----- Material provided

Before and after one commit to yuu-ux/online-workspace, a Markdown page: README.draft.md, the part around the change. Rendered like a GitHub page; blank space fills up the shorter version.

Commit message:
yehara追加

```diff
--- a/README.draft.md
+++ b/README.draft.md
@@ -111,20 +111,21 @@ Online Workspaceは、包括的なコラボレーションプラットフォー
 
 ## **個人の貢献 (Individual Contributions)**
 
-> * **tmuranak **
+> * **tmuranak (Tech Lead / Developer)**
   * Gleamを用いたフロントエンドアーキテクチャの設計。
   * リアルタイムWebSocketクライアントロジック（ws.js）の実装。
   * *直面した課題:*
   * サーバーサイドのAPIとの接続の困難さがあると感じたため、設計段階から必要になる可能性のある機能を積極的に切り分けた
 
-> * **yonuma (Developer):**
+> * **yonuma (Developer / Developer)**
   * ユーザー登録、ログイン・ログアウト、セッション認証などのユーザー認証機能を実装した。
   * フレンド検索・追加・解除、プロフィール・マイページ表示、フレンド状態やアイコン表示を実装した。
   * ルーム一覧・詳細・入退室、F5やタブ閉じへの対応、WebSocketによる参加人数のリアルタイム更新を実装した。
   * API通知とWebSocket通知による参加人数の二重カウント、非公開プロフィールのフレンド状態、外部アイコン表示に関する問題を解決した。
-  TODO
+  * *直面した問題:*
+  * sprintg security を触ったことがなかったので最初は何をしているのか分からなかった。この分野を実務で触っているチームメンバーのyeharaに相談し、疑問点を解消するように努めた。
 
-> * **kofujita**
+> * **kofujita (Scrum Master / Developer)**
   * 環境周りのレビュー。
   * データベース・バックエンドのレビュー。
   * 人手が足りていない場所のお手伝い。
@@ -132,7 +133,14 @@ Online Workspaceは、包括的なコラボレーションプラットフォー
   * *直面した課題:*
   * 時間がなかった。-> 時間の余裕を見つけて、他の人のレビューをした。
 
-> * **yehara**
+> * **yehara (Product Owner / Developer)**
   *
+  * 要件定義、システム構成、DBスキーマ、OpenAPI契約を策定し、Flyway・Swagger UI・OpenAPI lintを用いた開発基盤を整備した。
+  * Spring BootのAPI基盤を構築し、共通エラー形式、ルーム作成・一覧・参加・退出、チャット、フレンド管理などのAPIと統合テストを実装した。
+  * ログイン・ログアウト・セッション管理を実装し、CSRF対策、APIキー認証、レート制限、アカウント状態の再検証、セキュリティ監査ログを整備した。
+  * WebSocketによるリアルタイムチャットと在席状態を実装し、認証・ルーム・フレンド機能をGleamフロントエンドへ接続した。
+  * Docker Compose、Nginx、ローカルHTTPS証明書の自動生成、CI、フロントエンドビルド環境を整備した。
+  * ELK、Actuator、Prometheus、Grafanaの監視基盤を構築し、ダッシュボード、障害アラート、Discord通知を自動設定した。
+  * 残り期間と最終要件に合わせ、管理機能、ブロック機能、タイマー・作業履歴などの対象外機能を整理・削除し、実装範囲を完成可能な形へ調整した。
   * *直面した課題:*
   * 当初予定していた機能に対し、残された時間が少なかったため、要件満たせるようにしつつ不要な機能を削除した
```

----------

» **What the task asks**
Out of the preceding entries, pull each line that contains the word "draft".

» **Solved exercise**
Before and after one commit to yuu-ux/online-workspace, a Markdown page: README.draft.md, the part around the change. Rendered like a GitHub page; blank space fills up the shorter version.
--- a/README.draft.md
+++ b/README.draft.md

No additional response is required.